A Short and Happy Guide to Mediation is available to purchase on Amazon.
Got a problem? Let Will solve it.
- 4,000+ Mediations & Arbitrations
- Former State District Judge
- Former First Assistant Attorney General, State of Texas
- Member, American Law Institute (ALI)
- Member Panelist, CPR (International Institute for Conflict Prevention & Resolution)
- Author, Alternative Dispute Resolution, Annual Survey of Texas Law, SMU Law Review, 2008 – current
- Member, Executive Committee, National Academy of Distinguished Neutrals, and Charter Member and Executive Committee Member, Texas Academy of Distinguished Neutrals
- Adjunct Instructor, ADR, Dedman School of Law at SMU, since 1999
- Adjunct Lecturer, Arbitration, Center for Dispute Resolution and Conflict Management at SMU in Plano, Winter Term 2011-2012
- Adjunct Instructor, Arbitration Practice & Advocacy, Straus Institute for Dispute Resolution, Pepperdine University Law School, Malibu, California, Fall 2010
- “Best Lawyer in Dallas”, D Magazine, every time
- “Texas SuperLawyer”, Texas Monthly Magazine, every time
- “AV” rated – Martindale Hubbell
- Yale University, B.A. (1978), Harvard Law School, J.D. (1981)
A graduate of Yale University and Harvard Law School, consistently a “Best Lawyer in Dallas” in D Magazine and a “Texas SuperLawyer” in Texas Monthly Magazine, Will approaches each case with patience and persistence.
News & Notes
- Is the modern jury trial the most glorious evidence that we live in an enlightened, democratic society, or is it the most grossly inefficient dispute resolution mechanism ever invented? Come find out on November 15 at 12:00 noon at the Belo, when the Dallas Bar Association sponsors the fourth of a four part CLE series in 2018 on the modern jury trial. The two-on-two debate style format should be entertaining, and enlightening. Will is on the panel.
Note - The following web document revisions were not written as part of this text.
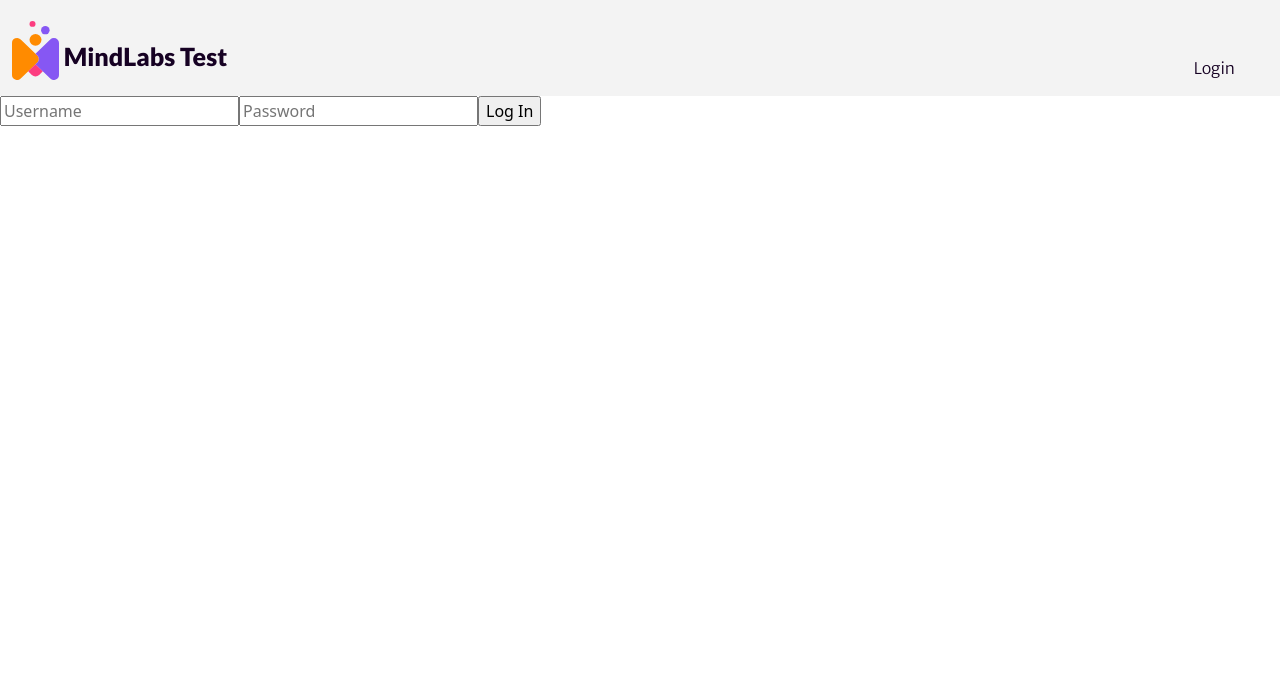
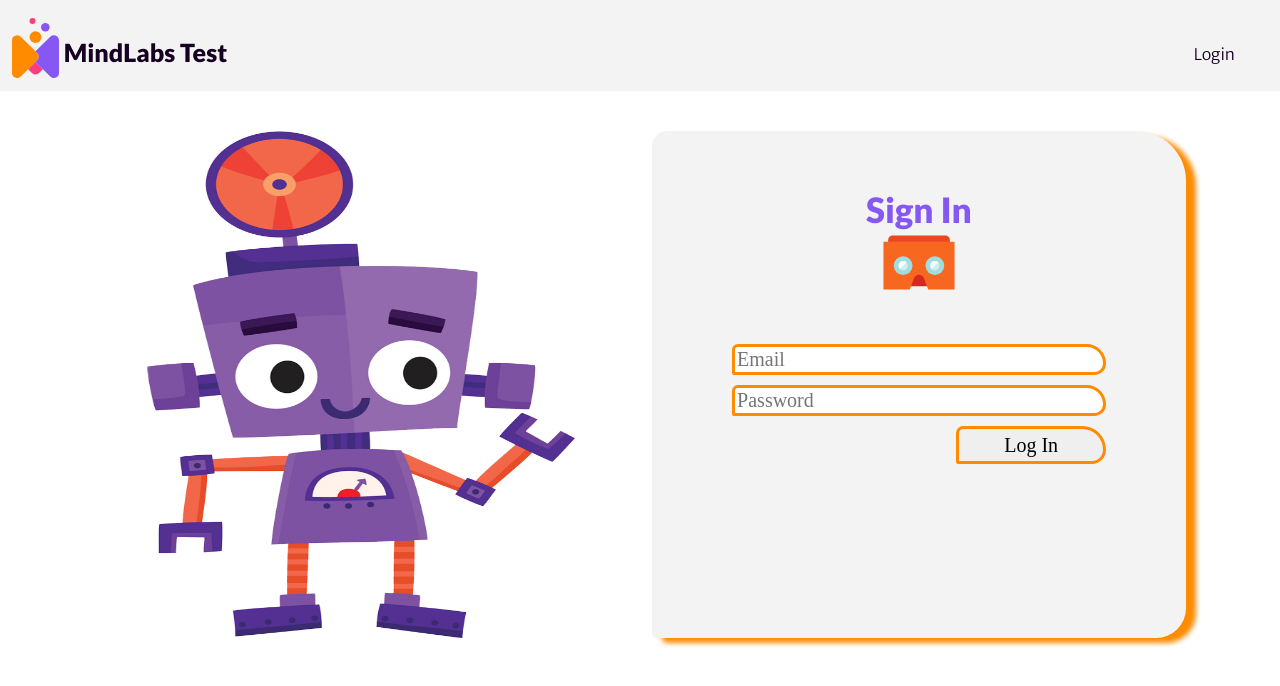
Before and after one commit to kimtrqn/mindlabs-tests, a React (Create React App) app: page /signin in a window 1280 px wide. Shown: the top 686 px of the page. Built offline with nearby package versions, Linux system fonts and the light colour scheme.

Commit message:
finished styling session page

```diff
--- a/src/index.tsx
+++ b/src/index.tsx
@@ -4,6 +4,8 @@ import { BrowserRouter } from "react-router-dom";import { Provider } from "react
 import { PersistGate } from 'redux-persist/lib/integration/react';
 import { store, persistor } from './redux/store';
 import App from './App';
+
+import './reset.css';
 
 
 const root = ReactDOM.createRoot(
--- a/src/pages/main.tsx
+++ b/src/pages/main.tsx
@@ -1,9 +1,36 @@
 import React from 'react';
+import '../stylesheets/ main.scss';
+
+import Logo from '../images/class-training.svg';
 
 const Main: React.FC<any> = () => {
 
     return (
-        <div>main</div>
+        <div className="main-container">
+            <div id="main ">
+                <div id='top-container' className="container m-5 pt-5">
+                    <div className='quote pt-3'>
+                        “Aspire to Inspire before you Expire”
+                    </div>
+                    <div className='m-5 p-5 d-flex justify-content-center'>
+                        <img src={Logo} className='img-fluid' alt="" />
+                    </div>
+                    <div className='second-quote mt-5'>
+                        <p m-5 p-5>
+                        “If you look at history, innovation doesn’t come just from giving people incentives; it comes from creating environments where their ideas can connect.“
+
+                        </p>
+                    </div>
+
+                </div>
+            </div>
+
+            <div id='box-wrapper'>
+                <div id="box">
+                    <div className="poly"></div>
+                </div>
+            </div>
+        </div>
     )
 };
 
--- a/src/pages/nav.tsx
+++ b/src/pages/nav.tsx
@@ -21,7 +21,7 @@ const Nav: React.FC<any> = ({ isAuthenticated }) => {
     return (
         <nav id='nav' className="navbar navbar-expand-lg navbar-light">
             <div className="container-fluid">
-                <div className="navbar-brand">
+                <div id='nav-name' className="navbar-brand">
                     <a id='mind-lab' href="/">
                         <img className='logo-img' src={Logo} alt="" />
                         <div>MindLabs Test</div>
@@ -34,11 +34,11 @@ const Nav: React.FC<any> = ({ isAuthenticated }) => {
                     <div className="navbar-nav ms-auto " >
                         {isAuthenticated ?
 (                            location.pathname === '/profile' ?
-                                <span onClick={logout} id='nav-link' className="nav-item nav-link pt-5 ">Logout</span>
+                                <span onClick={logout} id='nav-link' className="nav-item nav-link ">Logout</span>
                                 :
-                                <a href="/profile" id='nav-link' className="nav-item nav-link pt-5">Profile</a>)
+                                <a href="/profile" id='nav-link' className="nav-item nav-link ">Profile</a>)
                             :
-                            <a href="/signin" id='nav-link' className="nav-item nav-link pt-5">Login</a>
+                            <a href="/signin" id='nav-link' className="nav-item nav-link ">Login</a>
                         }
                     </div>
 
--- a/src/pages/profile.tsx
+++ b/src/pages/profile.tsx
@@ -3,7 +3,6 @@ import { useNavigate } from "react-router-dom";
 import { useDispatch } from 'react-redux';
 
 import { useAppSelector } from '../redux/store';
-import { logoutUser } from '../redux/session/action';
 
 import Logo from '../images/class-training.svg';
 
@@ -11,8 +10,6 @@ const Profile: React.FC<any> = () => {
     const dispatch = useDispatch();
     const navigate = useNavigate();
     const { user } = useAppSelector((state) => state.session);
-
-
 
     return (
         <div>
--- a/src/pages/sign-in.tsx
+++ b/src/pages/sign-in.tsx
@@ -5,6 +5,10 @@ import axios from 'axios';
 
 import { loginUser } from '../redux/session/action';
 import { ISessions } from '../redux/session/interface';
+
+import '../stylesheets/sign-in.scss';
+import PurpleRobot from '../images/purple-robot.png';
+import VRGoggle from '../images/vr-goggle.svg';
 
 const Session: React.FC<any> = () => {
 
@@ -48,10 +52,22 @@ const Session: React.FC<any> = () => {
     }
 
     return(
-        <div>
-            <div>
+        <div className='container'>
+            <div className="sign-in">
+                <div className='container d-flex justify-content-center'>
+                    <img src={PurpleRobot} className='purple-robot' alt="" />
+                </div>
+                <div className='container'>
+                    <div className='form-container '>
+                        <div className='form-title'>
+                            <h3>Sign In</h3>
+                            <img src={VRGoggle} alt="" className=''/>
+                        </div>
+
+                        <div className='session-form d-flex justify-content-center'>
+                            <div className="session-error">
                                 {error && (
-                    <div>{errorMsg}</div>
+                                    <h2>{errorMsg}</h2>
                                 )}
                             </div>
                             <form action="">
@@ -59,7 +75,7 @@ const Session: React.FC<any> = () => {
                                 id="username"
                                 className="input"
                                 onChange={updateEmail}
-            placeholder="Username"
+                                placeholder="Email"
                                 type="text"
                                 name="username"
                                 value={email}
@@ -74,14 +90,27 @@ const Session: React.FC<any> = () => {
                                 name="password"
                                 value={password}
                                 />
+                                <div className='submit-right'>
 
                                     <input
-            className="input submit"
+                                    className="input submit float-right"
                                     onClick={handleSubmit}
                                     type="submit"
                                     value={'Log In'}
                                     />
+                                </div>
+
                             </form>
+                        </div>
+
+
+
+
+                    </div>
+                </div>
+            </div>
+
+
         </div>
     )
 
--- /dev/null
+++ b/src/stylesheets/ main.scss
@@ -0,0 +1,43 @@
+@import './variables.scss';
+
+#main {
+    height: 750px;
+}
+
+
+.quote {
+    font-family: $main-font;
+    font-size: 45px;
+}
+
+.second-quote {
+    font-family: $secondary-font;
+    font-size: 25px;
+    width: 60%;
+
+}
+
+#box-wrapper {
+    height: 100%;
+    position: absolute;
+    width: 100%;
+    top: 0;
+    z-index: -99;
+}
+
+#box {
+    position: relative;
+    height: 100%;
+    z-index: -100;
+    top: 0;
+
+    .poly {
+        clip-path: polygon(50% 50%, 100% 100%, 100% 0);
+        background-color: $orange;
+        height: 100%;
+        width: 100%;
+        box-shadow: 50px 50px 50px $orange;
+    }
+
+
+}
--- a/src/stylesheets/navbar.scss
+++ b/src/stylesheets/navbar.scss
@@ -2,6 +2,10 @@
 
 #nav {
     background-color: $gray;
+
+    // @media screen and (max-width: 991px) {
+    //     width: 100%;
+    // }
 }
 
 .logo-img {
@@ -19,9 +23,11 @@
     div {
         padding: 5px;
         font-size: 25px;
-        padding-top: 10%;
+        // padding-top: 12%;
+        padding-top: 22px;
 
     }
+
 }
 
 #nav-link {
@@ -30,5 +36,10 @@
     font-weight: 400;
     font-size: 16px;
     margin-right: 25px;
+    padding-top: 25px;
 
+    @media screen and (max-width: 991px) {
+        text-align: center;
+        font-size: 20px;
+    }
 }
--- /dev/null
+++ b/src/stylesheets/sign-in.scss
@@ -0,0 +1,97 @@
+@import './variables.scss';
+
+.sign-in {
+    display: flex;
+    justify-content: center;
+    flex-direction: row;
+    padding-top: 40px;
+
+    @media screen and (max-width: 991px) {
+        flex-direction: column;
+    }
+
+}
+
+.purple-robot {
+    height: 70%;
+    width: 80%;
+
+    @media screen and (max-width: 991px) {
+        height: 30%;
+        width: 40%;
+    }
+
+}
+
+.form-container {
+    // border: solid black 1px;
+    height: 70%;
+    width: 100%;
+    display: flex;
+    flex-direction: column;
+    background-color: $gray;
+    border-radius: 15px 50px 30px 5px;
+    box-shadow: 10px 5px 5px $orange;
+
+    .form-title {
+        justify-content: center;
+        display: flex;
+        padding-top: 25px;
+        height: 40%;
+        flex-direction: column;
+
+        h3 {
+            text-align: center;
+            font-family: $main-font;
+            font-size: 35px;
+            color: $purple;
+        }
+
+        img {
+            height: 40%;
+
+            @media screen and (max-width: 991px) {
+                height: 80px;
+            }
+        }
+
+    }
+}
+
+.session-form {
+    display: flex;
+    flex-direction: column;
+
+
+    form {
+        display: flex;
+        flex-direction: column;
+        width: 70%;
+        margin: 0 auto;
+
+
+        input {
+            margin: 0 0 10px 0;
+            font-size: 20px;
+            border-radius: 15px 50px 30px 5px;
+            border: 3px solid $orange;
+        }
+
+        .submit-right {
+            input {
+                width: 40%;
+                height: 100%;
+                float: right;
+
+            }
+        }
+    }
+}
+
+.session-error {
+
+    font-family: $secondary-font;
+    font-size: 16px;
+    text-align: center;
+    margin-bottom: 10px;
+}
--- a/src/stylesheets/variables.scss
+++ b/src/stylesheets/variables.scss
@@ -5,4 +5,4 @@ $gray: rgb(243, 243, 243);
 $black: rgb(22, 1, 35);
 $orange: rgb(255, 139, 0);
 $pink: rgb(252, 61, 128);
-$purple: fgb(134, 87, 243);
+$purple: rgb(134, 87, 243);
```
Also changed, not shown: src/images/vr-goggle.svg (added), src/reset.css (renamed from src/App.css). Lines whose indentation alone changed are shown as unchanged.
- Will tends to favor joint sessions to start mediations, but is always willing to listen if one or all of the parties believe a joint session would be counterproductive